The highly centralised model outlined in the current reform proposal where, for instance, Regional Leadership Groups only have an "advisory'' role runs a real risk of curtailing the innovation and regional responsiveness that is so necessary to make these reforms work.
Effective centralised vocational education systems internationally (and the University of the Highlands and Islands in Scotland is just one example of many) are ones which do provide for regional discretion and leadership where there is a proven track record of success. The system is effective in holding subsidiary providers to account for performance, but at the same time allows them to experiment and innovate with local partners.
One of our professors, Jane Venis, an Ako Aotearoa National Tertiary Teaching Excellence Award winner in 2012 made the point:
"Academic freedom is essential in maintaining the joy and professionalism of educating at tertiary level. Academic freedom allows educators to be creative, innovative and agile to the immediate needs of their communities and learners.''
If these reforms allow some level of earned autonomy for high-performing institutions within a national system, we can continue to actively support the academic freedom of our staff and promulgate good practice locally.
An enabling national framework then allows us to share and promote our good practice nationally and encourages - even requires - us to learn from good practice elsewhere. We will have the opportunity to foster the technical entrepreneurship we need for the future, not just meet today's needs for a skilled labour force.

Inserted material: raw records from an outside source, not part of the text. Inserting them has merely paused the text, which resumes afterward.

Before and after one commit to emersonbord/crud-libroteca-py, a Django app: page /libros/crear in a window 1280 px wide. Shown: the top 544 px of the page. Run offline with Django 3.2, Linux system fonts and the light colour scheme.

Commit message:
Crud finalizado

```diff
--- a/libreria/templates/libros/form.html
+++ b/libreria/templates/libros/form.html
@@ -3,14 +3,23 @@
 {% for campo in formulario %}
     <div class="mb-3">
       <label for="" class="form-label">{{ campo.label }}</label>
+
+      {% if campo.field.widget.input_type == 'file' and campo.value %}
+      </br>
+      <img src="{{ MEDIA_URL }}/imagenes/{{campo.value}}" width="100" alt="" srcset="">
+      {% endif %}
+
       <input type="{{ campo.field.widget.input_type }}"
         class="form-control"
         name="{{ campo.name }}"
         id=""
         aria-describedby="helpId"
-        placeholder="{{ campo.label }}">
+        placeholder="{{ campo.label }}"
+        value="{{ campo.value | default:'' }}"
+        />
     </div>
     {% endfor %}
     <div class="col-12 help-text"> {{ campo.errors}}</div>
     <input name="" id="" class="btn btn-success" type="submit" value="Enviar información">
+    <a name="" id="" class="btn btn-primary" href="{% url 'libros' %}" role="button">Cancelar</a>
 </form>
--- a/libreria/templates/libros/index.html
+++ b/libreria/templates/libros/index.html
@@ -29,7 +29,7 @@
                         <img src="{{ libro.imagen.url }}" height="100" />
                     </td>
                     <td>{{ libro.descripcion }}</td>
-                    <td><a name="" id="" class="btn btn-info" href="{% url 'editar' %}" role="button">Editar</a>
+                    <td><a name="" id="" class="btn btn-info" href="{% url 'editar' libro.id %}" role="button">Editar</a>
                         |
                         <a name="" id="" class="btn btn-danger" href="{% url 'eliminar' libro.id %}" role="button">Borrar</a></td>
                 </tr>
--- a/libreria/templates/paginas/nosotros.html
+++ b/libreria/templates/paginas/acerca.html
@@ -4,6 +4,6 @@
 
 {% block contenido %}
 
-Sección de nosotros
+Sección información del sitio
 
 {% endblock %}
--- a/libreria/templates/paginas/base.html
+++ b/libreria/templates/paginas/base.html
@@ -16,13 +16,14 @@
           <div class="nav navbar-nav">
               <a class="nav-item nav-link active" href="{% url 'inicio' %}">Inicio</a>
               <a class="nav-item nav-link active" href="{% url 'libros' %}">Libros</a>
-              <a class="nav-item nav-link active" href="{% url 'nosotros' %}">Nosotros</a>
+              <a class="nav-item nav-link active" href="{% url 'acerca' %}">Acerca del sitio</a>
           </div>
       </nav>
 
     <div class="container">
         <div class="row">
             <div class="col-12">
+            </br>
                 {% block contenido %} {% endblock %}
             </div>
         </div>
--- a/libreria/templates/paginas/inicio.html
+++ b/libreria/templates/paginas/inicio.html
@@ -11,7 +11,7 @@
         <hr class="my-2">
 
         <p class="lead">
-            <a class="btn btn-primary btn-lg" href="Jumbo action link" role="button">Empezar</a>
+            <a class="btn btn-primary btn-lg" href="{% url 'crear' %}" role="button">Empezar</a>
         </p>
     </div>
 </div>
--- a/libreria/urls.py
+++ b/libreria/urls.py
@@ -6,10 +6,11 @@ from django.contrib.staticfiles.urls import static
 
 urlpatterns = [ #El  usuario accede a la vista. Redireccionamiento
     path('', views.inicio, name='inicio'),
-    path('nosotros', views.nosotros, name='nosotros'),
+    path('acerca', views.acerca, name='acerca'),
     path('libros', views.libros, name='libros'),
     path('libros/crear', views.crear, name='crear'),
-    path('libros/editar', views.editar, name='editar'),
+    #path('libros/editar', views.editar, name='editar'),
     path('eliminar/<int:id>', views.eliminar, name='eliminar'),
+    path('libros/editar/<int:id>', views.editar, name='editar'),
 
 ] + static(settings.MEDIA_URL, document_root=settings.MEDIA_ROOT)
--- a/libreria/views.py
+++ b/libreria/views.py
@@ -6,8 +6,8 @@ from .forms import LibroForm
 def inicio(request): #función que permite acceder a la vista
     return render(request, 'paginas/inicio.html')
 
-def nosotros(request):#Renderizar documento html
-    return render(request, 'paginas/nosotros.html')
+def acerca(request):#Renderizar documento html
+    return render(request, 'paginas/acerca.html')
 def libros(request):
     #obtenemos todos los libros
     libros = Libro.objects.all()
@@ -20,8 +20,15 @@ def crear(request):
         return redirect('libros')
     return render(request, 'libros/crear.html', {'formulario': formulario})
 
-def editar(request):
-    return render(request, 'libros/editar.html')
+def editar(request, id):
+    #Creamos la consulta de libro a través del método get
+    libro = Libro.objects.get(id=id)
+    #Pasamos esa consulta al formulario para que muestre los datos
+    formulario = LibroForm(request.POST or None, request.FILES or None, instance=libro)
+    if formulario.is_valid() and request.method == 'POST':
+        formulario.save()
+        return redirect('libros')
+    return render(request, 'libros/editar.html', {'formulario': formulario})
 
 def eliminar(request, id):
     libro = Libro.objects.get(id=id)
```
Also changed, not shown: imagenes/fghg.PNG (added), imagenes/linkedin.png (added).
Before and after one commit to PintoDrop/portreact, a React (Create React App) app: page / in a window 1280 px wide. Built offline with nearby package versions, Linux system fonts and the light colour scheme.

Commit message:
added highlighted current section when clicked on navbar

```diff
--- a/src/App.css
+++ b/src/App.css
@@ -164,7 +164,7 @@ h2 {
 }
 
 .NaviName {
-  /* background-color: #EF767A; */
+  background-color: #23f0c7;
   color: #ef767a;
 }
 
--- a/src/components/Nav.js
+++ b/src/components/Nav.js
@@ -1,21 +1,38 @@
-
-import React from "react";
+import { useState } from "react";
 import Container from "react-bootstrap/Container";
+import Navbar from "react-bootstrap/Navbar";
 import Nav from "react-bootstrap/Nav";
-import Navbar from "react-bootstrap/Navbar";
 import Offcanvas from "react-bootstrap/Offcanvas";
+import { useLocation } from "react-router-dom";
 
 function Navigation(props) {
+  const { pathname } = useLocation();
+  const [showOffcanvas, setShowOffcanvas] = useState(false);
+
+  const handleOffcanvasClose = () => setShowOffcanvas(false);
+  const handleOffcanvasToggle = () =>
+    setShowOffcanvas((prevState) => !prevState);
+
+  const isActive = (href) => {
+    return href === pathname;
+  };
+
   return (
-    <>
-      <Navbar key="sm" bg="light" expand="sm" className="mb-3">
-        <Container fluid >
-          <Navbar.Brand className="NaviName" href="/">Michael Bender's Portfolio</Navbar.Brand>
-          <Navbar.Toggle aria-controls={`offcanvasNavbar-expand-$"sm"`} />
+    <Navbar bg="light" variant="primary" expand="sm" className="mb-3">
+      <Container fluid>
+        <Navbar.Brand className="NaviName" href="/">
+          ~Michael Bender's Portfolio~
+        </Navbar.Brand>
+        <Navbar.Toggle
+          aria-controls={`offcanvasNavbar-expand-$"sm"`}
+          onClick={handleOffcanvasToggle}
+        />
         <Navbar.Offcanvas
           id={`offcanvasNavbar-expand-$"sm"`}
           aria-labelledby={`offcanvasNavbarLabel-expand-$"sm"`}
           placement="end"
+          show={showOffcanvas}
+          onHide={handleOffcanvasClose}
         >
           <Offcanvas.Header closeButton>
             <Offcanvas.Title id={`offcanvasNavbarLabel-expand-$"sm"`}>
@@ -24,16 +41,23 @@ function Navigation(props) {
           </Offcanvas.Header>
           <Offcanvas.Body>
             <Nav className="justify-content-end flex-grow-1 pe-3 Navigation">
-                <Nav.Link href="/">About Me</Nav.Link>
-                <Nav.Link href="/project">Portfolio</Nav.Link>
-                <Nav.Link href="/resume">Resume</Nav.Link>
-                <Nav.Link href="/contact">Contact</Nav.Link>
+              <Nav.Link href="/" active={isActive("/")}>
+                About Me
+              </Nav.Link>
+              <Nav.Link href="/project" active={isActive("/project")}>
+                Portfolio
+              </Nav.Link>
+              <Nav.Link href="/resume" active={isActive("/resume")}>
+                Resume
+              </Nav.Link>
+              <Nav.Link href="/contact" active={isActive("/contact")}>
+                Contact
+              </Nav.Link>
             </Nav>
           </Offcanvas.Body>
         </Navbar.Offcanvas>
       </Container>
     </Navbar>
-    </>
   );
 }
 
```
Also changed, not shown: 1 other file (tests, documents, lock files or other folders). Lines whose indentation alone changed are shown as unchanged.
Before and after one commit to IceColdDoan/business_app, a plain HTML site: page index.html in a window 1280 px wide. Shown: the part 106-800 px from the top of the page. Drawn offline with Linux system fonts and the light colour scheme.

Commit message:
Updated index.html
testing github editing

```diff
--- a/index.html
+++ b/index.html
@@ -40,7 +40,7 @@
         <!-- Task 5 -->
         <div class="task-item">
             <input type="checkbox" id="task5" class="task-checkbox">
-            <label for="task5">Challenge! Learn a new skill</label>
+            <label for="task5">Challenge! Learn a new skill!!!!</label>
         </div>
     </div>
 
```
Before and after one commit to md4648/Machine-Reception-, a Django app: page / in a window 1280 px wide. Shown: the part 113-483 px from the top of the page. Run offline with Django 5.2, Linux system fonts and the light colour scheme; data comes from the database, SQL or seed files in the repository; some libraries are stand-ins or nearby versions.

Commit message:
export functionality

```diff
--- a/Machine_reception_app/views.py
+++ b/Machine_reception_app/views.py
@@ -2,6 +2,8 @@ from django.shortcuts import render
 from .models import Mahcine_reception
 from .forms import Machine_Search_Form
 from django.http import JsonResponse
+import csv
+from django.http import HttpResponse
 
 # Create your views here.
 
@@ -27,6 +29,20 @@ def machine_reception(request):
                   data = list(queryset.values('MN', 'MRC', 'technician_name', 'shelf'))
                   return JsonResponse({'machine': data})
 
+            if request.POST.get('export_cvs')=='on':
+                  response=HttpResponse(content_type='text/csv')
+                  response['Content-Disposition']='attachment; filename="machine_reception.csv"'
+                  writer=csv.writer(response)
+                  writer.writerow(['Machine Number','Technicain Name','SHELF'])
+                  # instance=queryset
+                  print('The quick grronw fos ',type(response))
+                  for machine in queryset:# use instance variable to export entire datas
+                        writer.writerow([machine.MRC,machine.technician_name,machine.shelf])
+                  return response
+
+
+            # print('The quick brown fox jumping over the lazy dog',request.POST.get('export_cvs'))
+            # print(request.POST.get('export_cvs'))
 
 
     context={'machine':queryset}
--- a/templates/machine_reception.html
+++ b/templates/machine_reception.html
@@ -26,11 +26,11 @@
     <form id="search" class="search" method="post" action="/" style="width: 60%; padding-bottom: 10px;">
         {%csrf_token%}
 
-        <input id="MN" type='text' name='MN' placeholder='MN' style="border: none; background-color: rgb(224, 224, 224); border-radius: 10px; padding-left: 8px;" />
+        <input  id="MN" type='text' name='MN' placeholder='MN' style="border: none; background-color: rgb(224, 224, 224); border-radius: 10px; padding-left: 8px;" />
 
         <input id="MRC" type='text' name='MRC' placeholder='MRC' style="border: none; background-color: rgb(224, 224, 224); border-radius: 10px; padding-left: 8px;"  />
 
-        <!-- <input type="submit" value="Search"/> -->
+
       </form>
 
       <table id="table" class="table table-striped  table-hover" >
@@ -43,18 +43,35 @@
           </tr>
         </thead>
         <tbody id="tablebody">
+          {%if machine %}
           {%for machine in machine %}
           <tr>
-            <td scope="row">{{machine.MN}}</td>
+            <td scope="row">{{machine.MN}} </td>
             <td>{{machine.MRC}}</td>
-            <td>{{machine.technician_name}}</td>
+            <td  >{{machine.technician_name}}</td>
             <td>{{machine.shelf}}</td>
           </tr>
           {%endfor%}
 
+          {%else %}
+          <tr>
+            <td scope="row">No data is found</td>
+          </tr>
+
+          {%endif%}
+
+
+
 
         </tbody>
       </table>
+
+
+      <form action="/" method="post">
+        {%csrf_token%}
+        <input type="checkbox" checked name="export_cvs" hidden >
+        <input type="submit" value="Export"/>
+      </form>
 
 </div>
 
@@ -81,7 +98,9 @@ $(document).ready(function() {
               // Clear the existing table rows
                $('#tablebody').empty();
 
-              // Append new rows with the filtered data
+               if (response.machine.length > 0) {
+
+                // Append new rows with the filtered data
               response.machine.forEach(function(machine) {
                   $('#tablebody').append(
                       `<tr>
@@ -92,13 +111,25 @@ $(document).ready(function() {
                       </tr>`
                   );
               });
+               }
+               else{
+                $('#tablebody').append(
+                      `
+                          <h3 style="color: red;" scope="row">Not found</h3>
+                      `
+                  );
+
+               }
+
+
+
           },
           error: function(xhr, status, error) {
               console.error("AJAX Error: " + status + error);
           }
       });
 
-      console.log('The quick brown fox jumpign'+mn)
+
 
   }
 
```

If Government goes for an over-centralised model it will, inevitably, result in a level of bureaucratic "permission seeking''. This will curtail the ability of local providers to support the joy, innovation and commitment that Jane talks about and will inevitably constrain existing good practice instead of supporting its growth.
It seems to me the choice is a simple one.
Let's recognise that vocational education is not just pre-degree. Yes, alongside this, we do need to rethink the assigned levels of trades qualifications on any new framework.
And, not least, when we do talk about national standards, let's think about the future of the changing economy in New Zealand and talk about capabilities rather than just currently defined competencies.
- Peter Coolbear is an independent consultant in tertiary education and a council member of Otago Polytechnic. Previously, he was foundation national director for Ako Aotearoa, the National Centre for Tertiary Teaching Excellence.